How come tornadoes always seem to wreck mobile homes but never cities?
You may have heard the line, "tornadoes are God's way of telling us there are too many mobile homes." Why is it that mobile homes seem to get damaged by twisters with such regularity? Is it that people who live in mobile homes know when they've been hit, while the rest of us think it was just high winds that blew off those shingles? Or could it be that twisters are deflected by the updrafts in cities with more substantial buildings?
I'm not sure I follow you, Dave. Are you suggesting somebody in a non-mobile home could live through a tornado and not realize it? If so, be advised a tornado isn't the sort of subtle phenomenon that easily eludes notice. Nonetheless, you're right that mobile homes seem to sustain an inordinate amount of damage from twisters. In March 1984 tornadoes in the Carolinas killed 60 people, 23 of whom, or 38 percent, were mobile-home dwellers — an unusually high proportion by any standard.
One of the principal reasons for this, of course, is that mobile homes are more fragile than most regular structures. Few can endure winds of more than 100 MPH, which would be generated by a tornado of only moderate destructive power. (By the same token, southern states suffer much greater loss of life during tornadoes than northern states, due to the flimsier construction of their buildings.)
In addition, however, there's some indication that larger cities tend to be tornado-resistant, in the sense that they get fewer twisters than you'd expect.
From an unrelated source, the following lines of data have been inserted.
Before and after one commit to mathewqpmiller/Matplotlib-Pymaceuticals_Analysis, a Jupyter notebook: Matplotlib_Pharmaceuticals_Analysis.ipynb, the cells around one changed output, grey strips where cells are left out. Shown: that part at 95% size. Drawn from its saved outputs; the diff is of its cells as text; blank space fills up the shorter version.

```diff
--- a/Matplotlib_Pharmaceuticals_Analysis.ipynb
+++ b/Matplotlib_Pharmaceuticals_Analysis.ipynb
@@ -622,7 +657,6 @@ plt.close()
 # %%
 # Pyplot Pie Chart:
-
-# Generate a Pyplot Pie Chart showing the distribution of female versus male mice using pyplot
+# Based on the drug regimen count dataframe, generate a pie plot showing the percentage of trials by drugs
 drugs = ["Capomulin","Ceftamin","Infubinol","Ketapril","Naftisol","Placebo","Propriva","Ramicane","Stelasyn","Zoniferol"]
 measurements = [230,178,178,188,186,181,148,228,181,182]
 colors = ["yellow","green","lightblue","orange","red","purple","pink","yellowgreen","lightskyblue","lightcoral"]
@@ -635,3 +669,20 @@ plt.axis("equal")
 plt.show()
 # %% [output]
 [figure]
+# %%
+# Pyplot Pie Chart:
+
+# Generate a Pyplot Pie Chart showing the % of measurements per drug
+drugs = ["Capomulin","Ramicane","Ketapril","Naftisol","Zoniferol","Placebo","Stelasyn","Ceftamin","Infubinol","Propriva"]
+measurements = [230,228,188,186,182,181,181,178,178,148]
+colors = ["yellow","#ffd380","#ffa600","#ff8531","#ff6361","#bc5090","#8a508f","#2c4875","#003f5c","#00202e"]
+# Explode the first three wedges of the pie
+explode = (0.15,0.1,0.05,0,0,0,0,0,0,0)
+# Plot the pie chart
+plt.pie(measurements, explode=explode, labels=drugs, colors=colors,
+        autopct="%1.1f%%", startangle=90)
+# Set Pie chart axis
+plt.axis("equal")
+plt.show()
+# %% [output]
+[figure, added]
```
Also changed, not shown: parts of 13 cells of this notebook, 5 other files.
I've been communing on this topic with Theodore Fujita, professor of meteorology at the University of Chicago and one of the world's leading authorities on tornadoes. He says a big city can whittle down the intensity of a tornado by one or two levels on the "Fujita scale" (and guess who that's named after). Thus an F0 (40-72 MPH winds, light damage) or F1 (73-112 MPH, moderate damage) tornado might be reduced to a mere thunderstorm upon encountering a town of consequence.
Professor Fujita thinks there are a couple reasons for this. One is that big cities contain steel or reinforced-concrete high-rise structures that can withstand tornado-strength winds, and these slow the twister down by force of friction. The warm updrafts cities create also tend to interfere with tornado formation somehow. Professor Fujita's reasoning on this is a bit difficult to follow — they don't call this guy "Mr. Tornado" for nothing — but in general we can say that tornadoes need an inrush of cool air at ground level, which cities don't provide.
Lest you be too comforted by this, urbanite that you are, bear in mind that tornadoes are capable of ignoring all the preceding and pounding sizable towns into rubble. You may recall the sad tale of Kalamazoo, Michigan, much of which was reduced to ruins by tornadoes a few years ago. Going further back, the city of St. Louis has suffered some of the worst tornado disasters in history, including one in 1896 that killed 306 people, and another in 1927 that killed 79.
And I'm sure I don't need to remind you that your hometown of Evanston, Illinois, is believed to have been struck by a tornado a few years ago (although, perhaps significantly, it caused little damage). So don't think you can't be flattened just because you haven't been flattened yet.